▶ PROVIDED DATA

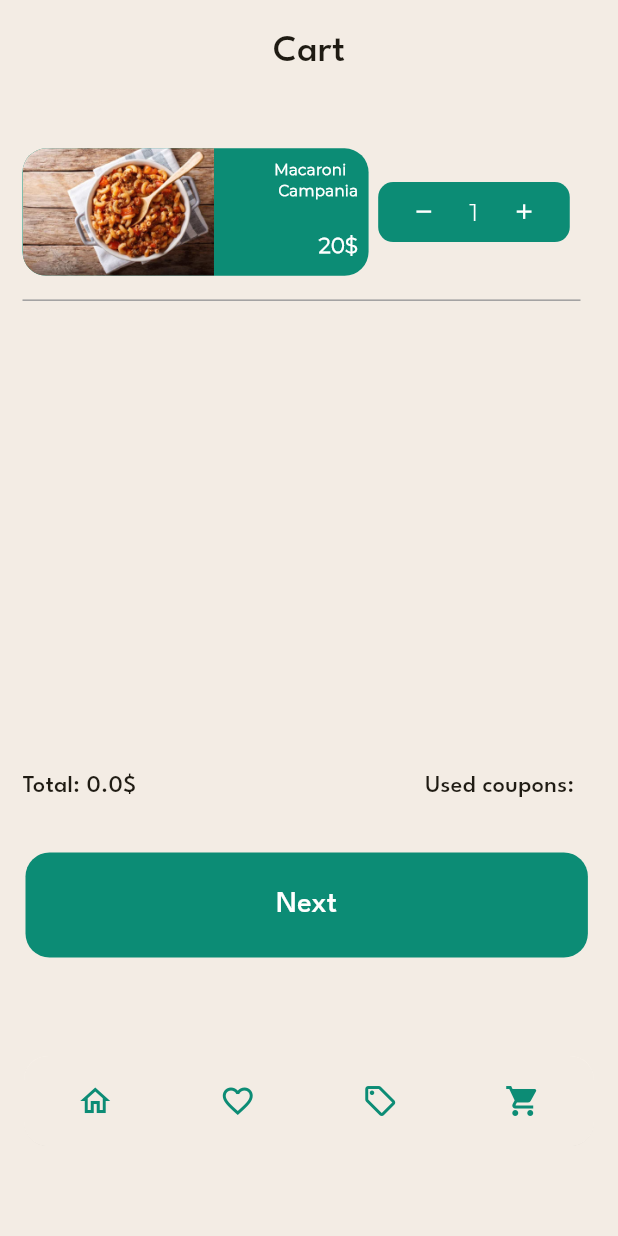
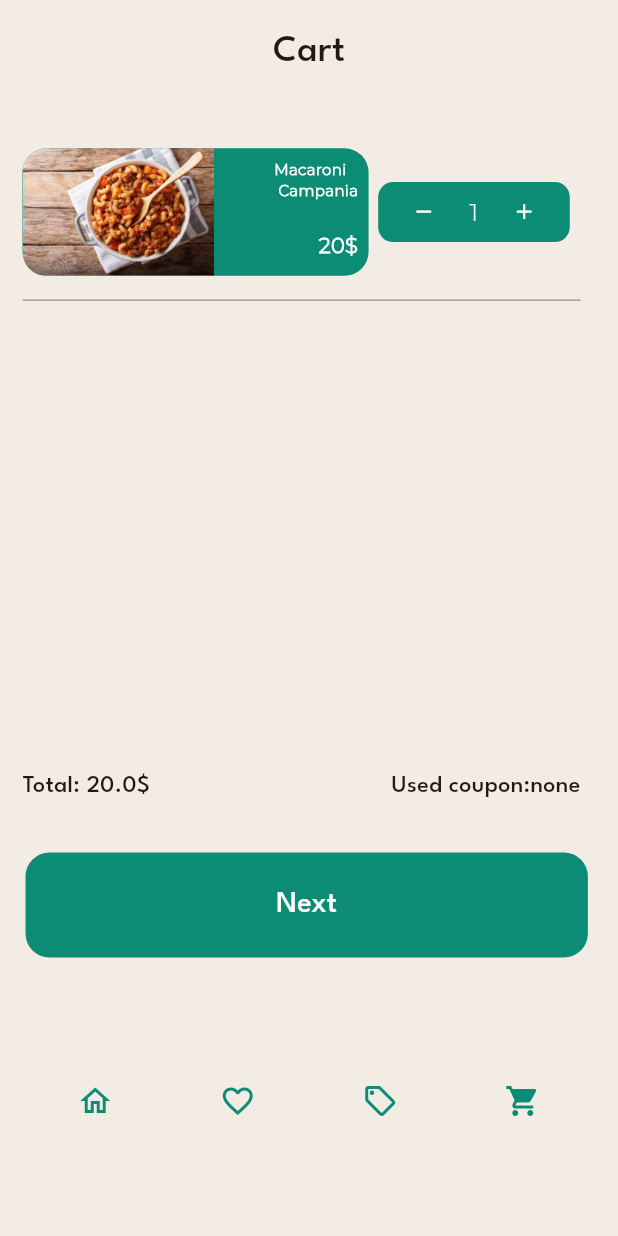
Before and after one commit to MateuszWik/Prossciutto_, a Flutter app: the screen it shows after launch, scrolled down 208 dp, after a tap on the "shopping cart" icon, on a phone screen of 412 x 824 dp. Run offline on Flutter 3.47's test engine with Material 3 defaults, Android fonts, the phone set to English and light mode, and no system bars; our stand-ins replace get_storage.

Commit message:
Merge remote-tracking branch 'origin/main'
# Conflicts:
#	lib/main.dart

```diff
--- a/lib/cart.dart
+++ b/lib/cart.dart
@@ -1,21 +1,6 @@
+
 import 'package:flutter/material.dart';
-import 'package:shared_preferences/shared_preferences.dart';
-import './couponsProvider.dart';
 
-
-class CartProduct {
-  final String name;
-  final String imagePath;
-  final int unitPrice;
-  int quantity;
-
-  CartProduct({
-    required this.name,
-    required this.imagePath,
-    required this.unitPrice,
-    this.quantity = 1,
-  });
-}
 
 class Cart extends StatefulWidget {
   const Cart({super.key});
@@ -23,57 +8,41 @@ class Cart extends StatefulWidget {
   @override
   State<Cart> createState() => _CartState();
 }
+class Coupon {
+  final String title;
+  final String description;
 
+  Coupon({
+    required this.title,
+    required this.description,
+  });
+}
 class _CartState extends State<Cart> {
   int number = 1;
   int value = 20;
-  String coupon = 'none';
   double equal = 0;
 
-  void saveNumber() async {
-    SharedPreferences prefs = await SharedPreferences.getInstance();
-    prefs.setInt('number', number);
-  }
-
-  void loadNumber() async {
-    SharedPreferences prefs = await SharedPreferences.getInstance();
-    setState(() {
-      number = prefs.getInt('number') ?? 1;
-    });
-  }
-
-  void total() async {
+  void total() {
     setState(() {
       equal = number * value.toDouble();
-    });
-    SharedPreferences prefs = await SharedPreferences.getInstance();
-    prefs.setDouble('equal', equal);
-  }
-
-  void loadTotal() async {
-    SharedPreferences prefs = await SharedPreferences.getInstance();
-    setState(() {
-      equal = prefs.getDouble('equal') ?? 0.0;
     });
   }
 
   @override
   void initState() {
     super.initState();
-    loadNumber();
-    loadTotal();
+    total();
   }
 
   @override
   Widget build(BuildContext context) {
-    final coupon = Provider.of<CouponProvider>(context).appliedCoupon;
+
     return Scaffold(
       body: SafeArea(
         child: Stack(
           children: [
-            Padding(padding: EdgeInsets.only(
-                top: MediaQuery.of(context).size.height*0.02
-            ),
+            Padding(
+              padding: EdgeInsets.only(top: MediaQuery.of(context).size.height * 0.02),
               child: Align(
                 alignment: Alignment.topCenter,
                 child: Text(
@@ -85,7 +54,7 @@ class _CartState extends State<Cart> {
                 ),
               ),
             ),
-            if (number > 0)...[
+            if (number > 0) ...[
               Positioned(
                 left: 15,
                 top: MediaQuery.of(context).size.height * 0.12,
@@ -96,7 +65,6 @@ class _CartState extends State<Cart> {
                     Row(
                       crossAxisAlignment: CrossAxisAlignment.center,
                       children: [
-                        // Blok: produkt
                         Container(
                           decoration: BoxDecoration(
                             borderRadius: BorderRadius.circular(16),
@@ -133,10 +101,7 @@ class _CartState extends State<Cart> {
                             ],
                           ),
                         ),
-
-                        SizedBox(width: 10-3.6,),
-
-                        // Blok: - 1 +
+                        SizedBox(width: 6.4),
                         Container(
                           height: 40,
                           width: MediaQuery.of(context).size.width * 0.31,
@@ -154,11 +119,8 @@ class _CartState extends State<Cart> {
                                 color: Colors.white,
                                 onPressed: () {
                                   setState(() {
-                                    if (number > 0) {
-                                      number--;
+                                    if (number > 0) number--;
                                     total();
-                                      saveNumber();
-                                    }
                                   });
                                 },
                               ),
@@ -167,7 +129,7 @@ class _CartState extends State<Cart> {
                                 style: TextStyle(
                                   fontSize: MediaQuery.of(context).size.width * 0.04,
                                   fontFamily: 'MontSerrat',
-                                    color: Colors.white
+                                  color: Colors.white,
                                 ),
                               ),
                               IconButton(
@@ -179,7 +141,6 @@ class _CartState extends State<Cart> {
                                   setState(() {
                                     number++;
                                     total();
-                                    saveNumber();
                                   });
                                 },
                               ),
@@ -188,14 +149,12 @@ class _CartState extends State<Cart> {
                         ),
                       ],
                     ),
-
                     SizedBox(height: MediaQuery.of(context).size.height * 0.01),
-
                     Divider(
                       thickness: 1,
                       color: Colors.grey,
                     ),
-                    SizedBox(height: MediaQuery.of(context).size.height * 0.37,),
+                    SizedBox(height: MediaQuery.of(context).size.height * 0.37),
                     Row(
                       mainAxisAlignment: MainAxisAlignment.spaceBetween,
                       children: [
@@ -207,7 +166,7 @@ class _CartState extends State<Cart> {
                           ),
                         ),
                         Text(
-                          'Used coupons: $coupon',
+                          'Used coupon:none',
                           style: TextStyle(
                             fontFamily: 'LeagueSpartan',
                             fontSize: 16,
@@ -222,7 +181,7 @@ class _CartState extends State<Cart> {
                 top: MediaQuery.of(context).size.height * 0.68,
                 left: 5,
                 child: TextButton(
-                  onPressed: (){},
+                  onPressed: () {},
                   child: Container(
                     height: 70,
                     width: MediaQuery.of(context).size.width * 0.91,
@@ -237,15 +196,14 @@ class _CartState extends State<Cart> {
                         style: TextStyle(
                           color: Colors.white,
                           fontSize: 20,
-                            fontFamily: 'LeagueSpartan'
+                          fontFamily: 'LeagueSpartan',
                         ),
                       ),
                     ),
                   ),
                 ),
               ),
-            ]
-            else if(number <= 0)...[
+            ] else ...[
               Align(
                 alignment: Alignment.center,
                 child: Text(
@@ -253,15 +211,14 @@ class _CartState extends State<Cart> {
                   style: TextStyle(
                     fontSize: 20,
                     fontFamily: 'LeagueSpartan',
-                      fontWeight: FontWeight.bold
+                    fontWeight: FontWeight.bold,
                   ),
                 ),
-              )
-            ]
+              ),
+            ],
           ],
         ),
       ),
     );
   }
-
 }
--- a/lib/coupons.dart
+++ b/lib/coupons.dart
@@ -1,8 +1,5 @@
 import 'package:flutter/material.dart';
-import 'package:provider/provider.dart';
-import 'cart.dart';
 import 'main.dart';
-import 'couponsProvider.dart';
 
 class Coupons extends StatefulWidget {
   const Coupons({super.key});
@@ -189,7 +186,6 @@ class _CouponsState extends State<Coupons> {
                     tooltip: 'Apply coupon',
                     onPressed: () {
                       final coupon = Coupon(title: title, description: description);
-                      Provider.of<CouponProvider>(context, listen: false).applyCoupon(coupon);
 
                       ScaffoldMessenger.of(context).showSnackBar(
                         SnackBar(
--- a/lib/couponsProvider.dart
+++ /dev/null
@@ -1,15 +0,0 @@
-import 'package:flutter/material.dart';
-import 'cart.dart';
-import 'coupons.dart';
-
-
-class CouponProvider extends ChangeNotifier {
-  Coupon? _appliedCoupon;
-
-  Coupon? get appliedCoupon => _appliedCoupon;
-
-  void applyCoupon(Coupon coupon) {
-    _appliedCoupon = coupon;
-    notifyListeners();
-  }
-}
--- a/lib/favorites_data.dart
+++ b/lib/favorites_data.dart
@@ -1,4 +1,4 @@
-import 'main.dart';
+
 import 'miniatures.dart';
 
 List<FoodItem> favoriteItems = [];
--- a/lib/main.dart
+++ b/lib/main.dart
@@ -5,7 +5,7 @@ import 'coupons.dart';
 import 'favorites.dart';
 import 'login.dart';
 import 'package:get_storage/get_storage.dart';
-import 'package:provider/provider.dart';
+
 
 void main() async {
   WidgetsFlutterBinding.ensureInitialized();
```
Also changed, not shown: lib/miniatures.dart (+2 -7 lines). Lines whose indentation alone changed are shown as unchanged.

▶ ASSIGNMENT
Using the listing above, show each line with the word "final" in it.

▶ RESULT OF THIS EXERCISE
-  final String name;
-  final String imagePath;
-  final int unitPrice;
+  final String title;
+  final String description;
-    final coupon = Provider.of<CouponProvider>(context).appliedCoupon;
                       final coupon = Coupon(title: title, description: description);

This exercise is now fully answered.